Despite the fact that there are a number of commonalities in menopause symptoms and experiences, each woman will still handle menopause differently. You can speak to older family members or friends who have already experienced the menopausal transition – you will find that even though they share some experiences, each woman has her own unique stories and symptom combinations during this change of life.
But why do women have such varying experiences and differences in women's health? One key reason is that each woman enters the menopausal transition at her own unique health-point. Your genetics, previous health conditions, mental health, menstrual cycle and hormonal levels are specific to your body and will not be perfectly matched by another woman. Your own ways of handling emotions and changes will also be unique to your body and your mental health or your emotional health. Each woman's health and environment will similarly vary and your ability to handle menopause relates to your communication and relationships with family, friends and your partner.

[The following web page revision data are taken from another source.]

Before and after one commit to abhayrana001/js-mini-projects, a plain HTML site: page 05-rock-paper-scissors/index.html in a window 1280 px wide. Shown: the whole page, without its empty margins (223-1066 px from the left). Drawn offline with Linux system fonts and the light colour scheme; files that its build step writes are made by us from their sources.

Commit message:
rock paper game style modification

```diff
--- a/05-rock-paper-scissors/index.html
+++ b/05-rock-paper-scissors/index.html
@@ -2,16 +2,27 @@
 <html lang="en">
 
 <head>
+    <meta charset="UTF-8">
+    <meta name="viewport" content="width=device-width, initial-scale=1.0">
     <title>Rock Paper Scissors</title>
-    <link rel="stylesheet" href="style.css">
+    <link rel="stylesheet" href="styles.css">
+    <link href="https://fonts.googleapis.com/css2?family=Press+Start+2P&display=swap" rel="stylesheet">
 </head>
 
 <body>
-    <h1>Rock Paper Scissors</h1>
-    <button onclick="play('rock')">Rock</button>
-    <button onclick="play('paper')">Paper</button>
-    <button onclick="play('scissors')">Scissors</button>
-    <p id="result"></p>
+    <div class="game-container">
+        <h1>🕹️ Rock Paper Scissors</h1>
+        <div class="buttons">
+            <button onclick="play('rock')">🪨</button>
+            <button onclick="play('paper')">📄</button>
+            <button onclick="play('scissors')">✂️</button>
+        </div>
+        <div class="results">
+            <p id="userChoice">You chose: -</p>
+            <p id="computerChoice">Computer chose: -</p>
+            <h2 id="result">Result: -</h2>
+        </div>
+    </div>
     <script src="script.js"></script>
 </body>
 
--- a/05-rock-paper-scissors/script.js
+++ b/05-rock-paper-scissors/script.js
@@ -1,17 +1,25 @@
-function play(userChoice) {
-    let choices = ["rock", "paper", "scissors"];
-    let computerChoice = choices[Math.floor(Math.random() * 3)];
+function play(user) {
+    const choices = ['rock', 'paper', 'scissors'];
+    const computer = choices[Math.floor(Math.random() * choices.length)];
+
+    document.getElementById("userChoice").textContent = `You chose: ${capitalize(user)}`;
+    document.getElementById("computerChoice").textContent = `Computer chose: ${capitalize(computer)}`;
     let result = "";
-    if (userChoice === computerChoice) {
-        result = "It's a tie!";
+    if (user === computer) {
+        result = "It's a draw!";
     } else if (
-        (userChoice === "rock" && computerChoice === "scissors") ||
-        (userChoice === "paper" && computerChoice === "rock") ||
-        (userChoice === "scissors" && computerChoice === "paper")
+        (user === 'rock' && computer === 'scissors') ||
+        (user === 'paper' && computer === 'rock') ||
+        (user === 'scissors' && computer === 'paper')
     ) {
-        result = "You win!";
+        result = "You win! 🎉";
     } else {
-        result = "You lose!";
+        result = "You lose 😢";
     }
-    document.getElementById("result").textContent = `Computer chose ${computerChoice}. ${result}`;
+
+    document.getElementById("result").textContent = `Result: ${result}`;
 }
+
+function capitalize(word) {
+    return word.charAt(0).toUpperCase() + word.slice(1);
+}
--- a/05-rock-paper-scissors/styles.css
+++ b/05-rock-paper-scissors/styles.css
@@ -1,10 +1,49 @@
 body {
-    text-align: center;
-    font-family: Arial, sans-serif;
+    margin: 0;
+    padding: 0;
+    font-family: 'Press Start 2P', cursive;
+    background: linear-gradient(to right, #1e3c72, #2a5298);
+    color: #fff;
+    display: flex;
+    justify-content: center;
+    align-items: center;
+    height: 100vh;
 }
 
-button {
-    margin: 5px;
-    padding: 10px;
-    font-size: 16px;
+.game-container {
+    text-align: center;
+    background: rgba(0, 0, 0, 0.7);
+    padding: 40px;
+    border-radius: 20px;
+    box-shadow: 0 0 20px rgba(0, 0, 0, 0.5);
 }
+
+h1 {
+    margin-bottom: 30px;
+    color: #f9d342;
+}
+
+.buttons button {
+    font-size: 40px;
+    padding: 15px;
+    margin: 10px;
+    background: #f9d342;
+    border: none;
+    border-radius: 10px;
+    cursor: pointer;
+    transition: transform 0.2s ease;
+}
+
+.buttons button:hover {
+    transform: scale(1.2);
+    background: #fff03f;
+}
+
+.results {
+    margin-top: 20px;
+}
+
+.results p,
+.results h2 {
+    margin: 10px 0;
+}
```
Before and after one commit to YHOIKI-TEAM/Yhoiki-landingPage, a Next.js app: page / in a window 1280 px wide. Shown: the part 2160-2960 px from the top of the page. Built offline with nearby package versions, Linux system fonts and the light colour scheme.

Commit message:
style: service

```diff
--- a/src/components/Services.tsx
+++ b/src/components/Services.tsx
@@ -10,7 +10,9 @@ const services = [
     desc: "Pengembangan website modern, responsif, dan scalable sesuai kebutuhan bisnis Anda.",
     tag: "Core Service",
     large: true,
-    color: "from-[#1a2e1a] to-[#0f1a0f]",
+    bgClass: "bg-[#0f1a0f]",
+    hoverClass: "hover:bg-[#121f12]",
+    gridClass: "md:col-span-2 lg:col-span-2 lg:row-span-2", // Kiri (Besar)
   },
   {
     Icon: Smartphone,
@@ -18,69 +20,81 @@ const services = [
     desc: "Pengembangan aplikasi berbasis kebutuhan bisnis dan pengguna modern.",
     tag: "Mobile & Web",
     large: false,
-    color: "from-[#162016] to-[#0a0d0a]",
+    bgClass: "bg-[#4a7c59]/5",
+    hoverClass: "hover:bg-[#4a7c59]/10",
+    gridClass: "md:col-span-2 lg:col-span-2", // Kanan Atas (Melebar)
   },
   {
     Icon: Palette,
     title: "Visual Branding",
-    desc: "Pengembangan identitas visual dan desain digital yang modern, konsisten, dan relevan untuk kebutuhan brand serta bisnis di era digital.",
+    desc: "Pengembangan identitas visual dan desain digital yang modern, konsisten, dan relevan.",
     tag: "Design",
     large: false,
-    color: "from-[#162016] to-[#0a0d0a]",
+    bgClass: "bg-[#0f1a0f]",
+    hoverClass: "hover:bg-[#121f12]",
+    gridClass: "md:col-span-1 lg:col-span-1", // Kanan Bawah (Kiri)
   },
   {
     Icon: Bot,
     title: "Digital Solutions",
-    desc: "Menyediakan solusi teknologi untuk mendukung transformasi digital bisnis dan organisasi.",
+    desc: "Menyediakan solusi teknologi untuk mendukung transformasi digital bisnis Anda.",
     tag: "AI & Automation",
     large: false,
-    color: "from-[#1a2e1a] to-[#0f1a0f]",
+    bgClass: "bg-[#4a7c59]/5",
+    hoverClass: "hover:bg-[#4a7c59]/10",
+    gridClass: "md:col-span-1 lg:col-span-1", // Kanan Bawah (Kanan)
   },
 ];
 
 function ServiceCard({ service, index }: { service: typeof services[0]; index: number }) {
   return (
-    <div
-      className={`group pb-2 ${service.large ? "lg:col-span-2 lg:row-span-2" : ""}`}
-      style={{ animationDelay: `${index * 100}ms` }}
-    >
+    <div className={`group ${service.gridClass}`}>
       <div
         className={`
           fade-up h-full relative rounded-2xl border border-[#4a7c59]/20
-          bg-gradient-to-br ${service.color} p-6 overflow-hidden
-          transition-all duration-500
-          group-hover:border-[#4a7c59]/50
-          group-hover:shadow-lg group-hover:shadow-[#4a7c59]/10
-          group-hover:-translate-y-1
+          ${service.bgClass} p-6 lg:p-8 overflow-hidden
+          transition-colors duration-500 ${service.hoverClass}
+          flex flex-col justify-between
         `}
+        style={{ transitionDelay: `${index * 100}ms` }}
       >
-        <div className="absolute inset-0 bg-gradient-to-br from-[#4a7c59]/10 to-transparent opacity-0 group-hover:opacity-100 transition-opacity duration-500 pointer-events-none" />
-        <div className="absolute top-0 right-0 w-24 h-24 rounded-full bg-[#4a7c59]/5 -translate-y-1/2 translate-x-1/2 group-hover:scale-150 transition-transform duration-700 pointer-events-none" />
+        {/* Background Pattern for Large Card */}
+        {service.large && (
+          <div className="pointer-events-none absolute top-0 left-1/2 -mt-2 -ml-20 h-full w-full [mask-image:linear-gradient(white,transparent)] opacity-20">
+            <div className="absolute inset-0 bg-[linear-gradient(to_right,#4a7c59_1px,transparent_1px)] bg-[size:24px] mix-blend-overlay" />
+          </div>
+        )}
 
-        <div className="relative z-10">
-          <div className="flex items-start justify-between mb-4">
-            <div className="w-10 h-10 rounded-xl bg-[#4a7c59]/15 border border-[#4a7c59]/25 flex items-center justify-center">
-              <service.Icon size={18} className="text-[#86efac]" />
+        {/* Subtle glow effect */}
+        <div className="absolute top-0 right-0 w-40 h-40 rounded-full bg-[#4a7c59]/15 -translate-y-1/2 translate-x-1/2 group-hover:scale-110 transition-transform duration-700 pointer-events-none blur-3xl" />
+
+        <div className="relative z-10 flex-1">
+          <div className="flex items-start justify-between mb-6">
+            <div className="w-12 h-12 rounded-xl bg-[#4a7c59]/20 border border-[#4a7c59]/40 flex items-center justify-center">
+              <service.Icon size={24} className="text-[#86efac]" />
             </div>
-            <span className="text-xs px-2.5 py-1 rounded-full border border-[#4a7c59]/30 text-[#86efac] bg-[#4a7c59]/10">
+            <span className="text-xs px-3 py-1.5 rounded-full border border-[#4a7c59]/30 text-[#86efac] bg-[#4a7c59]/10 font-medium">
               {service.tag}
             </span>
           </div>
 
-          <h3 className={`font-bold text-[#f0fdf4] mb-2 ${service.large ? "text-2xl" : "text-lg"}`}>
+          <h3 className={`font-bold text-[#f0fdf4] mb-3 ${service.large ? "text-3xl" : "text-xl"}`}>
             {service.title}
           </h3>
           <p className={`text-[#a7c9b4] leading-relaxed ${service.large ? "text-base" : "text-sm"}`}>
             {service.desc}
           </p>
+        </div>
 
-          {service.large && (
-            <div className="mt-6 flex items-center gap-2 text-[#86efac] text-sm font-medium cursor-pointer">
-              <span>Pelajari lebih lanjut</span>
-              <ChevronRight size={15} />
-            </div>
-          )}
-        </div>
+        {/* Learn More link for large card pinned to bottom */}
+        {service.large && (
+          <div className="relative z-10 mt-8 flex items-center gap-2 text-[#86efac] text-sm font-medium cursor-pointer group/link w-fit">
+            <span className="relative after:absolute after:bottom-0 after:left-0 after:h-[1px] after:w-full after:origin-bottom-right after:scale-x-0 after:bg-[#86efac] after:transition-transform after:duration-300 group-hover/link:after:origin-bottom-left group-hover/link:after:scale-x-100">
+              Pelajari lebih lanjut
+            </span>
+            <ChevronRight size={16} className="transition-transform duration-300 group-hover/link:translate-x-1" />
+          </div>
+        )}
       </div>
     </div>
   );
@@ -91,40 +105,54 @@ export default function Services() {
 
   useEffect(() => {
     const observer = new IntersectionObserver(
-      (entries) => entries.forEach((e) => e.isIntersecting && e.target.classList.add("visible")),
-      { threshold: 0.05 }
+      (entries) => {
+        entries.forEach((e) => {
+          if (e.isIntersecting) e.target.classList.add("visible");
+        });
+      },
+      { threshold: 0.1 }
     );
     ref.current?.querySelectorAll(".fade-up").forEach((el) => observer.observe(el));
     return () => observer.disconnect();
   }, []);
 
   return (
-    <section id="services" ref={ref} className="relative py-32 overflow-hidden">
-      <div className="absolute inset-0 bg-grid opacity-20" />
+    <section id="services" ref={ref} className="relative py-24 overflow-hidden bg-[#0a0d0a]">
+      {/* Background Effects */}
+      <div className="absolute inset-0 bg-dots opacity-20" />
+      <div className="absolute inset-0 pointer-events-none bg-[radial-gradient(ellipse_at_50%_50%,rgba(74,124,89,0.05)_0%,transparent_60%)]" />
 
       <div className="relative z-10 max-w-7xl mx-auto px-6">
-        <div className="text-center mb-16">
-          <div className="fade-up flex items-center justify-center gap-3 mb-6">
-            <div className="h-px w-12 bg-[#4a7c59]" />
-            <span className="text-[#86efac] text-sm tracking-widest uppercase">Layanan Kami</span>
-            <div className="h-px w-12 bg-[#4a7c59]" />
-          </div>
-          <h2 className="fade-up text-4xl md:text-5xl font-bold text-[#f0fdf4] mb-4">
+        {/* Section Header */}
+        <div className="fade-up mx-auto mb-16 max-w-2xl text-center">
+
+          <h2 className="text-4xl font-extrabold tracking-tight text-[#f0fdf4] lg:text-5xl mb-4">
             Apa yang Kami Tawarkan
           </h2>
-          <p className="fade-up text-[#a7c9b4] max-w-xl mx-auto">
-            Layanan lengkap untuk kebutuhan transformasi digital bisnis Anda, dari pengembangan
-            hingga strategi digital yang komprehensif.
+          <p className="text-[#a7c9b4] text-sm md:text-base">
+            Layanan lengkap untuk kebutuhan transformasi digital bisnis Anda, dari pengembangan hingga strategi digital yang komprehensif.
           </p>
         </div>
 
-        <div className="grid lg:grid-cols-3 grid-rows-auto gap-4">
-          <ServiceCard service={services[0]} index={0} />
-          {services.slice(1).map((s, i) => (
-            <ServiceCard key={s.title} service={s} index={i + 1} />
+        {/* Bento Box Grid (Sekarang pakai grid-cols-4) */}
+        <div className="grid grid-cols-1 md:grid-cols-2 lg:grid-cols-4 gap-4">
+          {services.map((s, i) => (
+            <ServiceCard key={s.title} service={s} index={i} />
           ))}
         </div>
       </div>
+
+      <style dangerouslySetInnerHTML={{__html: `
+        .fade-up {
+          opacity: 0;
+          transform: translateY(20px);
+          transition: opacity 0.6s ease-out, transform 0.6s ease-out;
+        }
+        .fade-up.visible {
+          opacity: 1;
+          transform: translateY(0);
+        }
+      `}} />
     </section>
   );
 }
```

Previous Medical History, Women's Health and Menopause
If your menopause is a surgically induced one, you will experience more intense menopause symptoms and the menopause will be an abrupt rather than gradual one. In this way, you may have a harder time handling menopause than the average woman who experiences a natural menopause around the typical age of fifty-one. If you have chronic health conditions such as depression, you may find that the emotional changes that occur from declining oestrogen and progesterone levels can exacerbate the condition. Virtually any health condition can make menopause more challenging to manage, mostly because you may find it to be overwhelming and increasingly complicated to address.
Intensity of Menopause Symptoms and the Effect on Women's Health
As mentioned, surgical menopause can trigger more intense menopausal symptoms in women's health. However, your own hormone levels prior to menopause can influence how you handle the menopausal transition. Some women have more intense hot flushes and night sweats while others will find that their menstrual cycles are irregular and heavier. The frequency and severity of menopause symptoms varies from one woman to another as her body finds its own way to prepare for menopause. In fact, although uncommon – some women will find that their menstrual periods simply stop and they enter menopause quite rapidly. Other women will notice the symptoms of menopause last a decade or more and are very gradual, before they finally experience their last menstrual period.
Your Personal Support Network During Menopause
Each woman has her own support network and ways to handle stress, namely in relation to those around her. Women who have a weaker support network may find menopause more difficult to handle than women who have supportive and communicative friends, family and a partner. Simply talking about your concerns during menopause can be enormously beneficial and if you do not have trustworthy people in your life for support, you might want to look into obtaining counselling or joining a woman's group.
Your Personality and Style of Communication
Even if every woman experienced exactly the same pattern and timing of menopause symptoms, there would still be enormous variation in how each woman handles menopause. Your personality and communication style will greatly influence the ease at which you transition through menopause. Women who 'clam up' and tend to avoid talking about their feelings may internalise their difficulties with menopause, which can ultimately make the transition far more challenging. Others will become bad-tempered with those around them as they try to handle the mood swings and sadness that can accompany the menopausal transition. If you tend to push people away during menopause, you will find that you increasingly have a harder time handling menopause. In turn, your support network can dwindle as your friends and family feel alienated and hurt by your anger.
Improving Women's Health and Handling Menopause Better
If you have previously found that menopause symptoms have left you handling this change of life in a less than ideal way, you can still take positive steps to improve your menopausal experience. Resolve to make healthy decisions in how you communicate with loved ones and take the time and effort to look after your own mental, emotional and physical needs. We all handle menopause differently but one thing that every woman has in common is the ability to make positive changes, regardless of your starting point in the menopausal transition.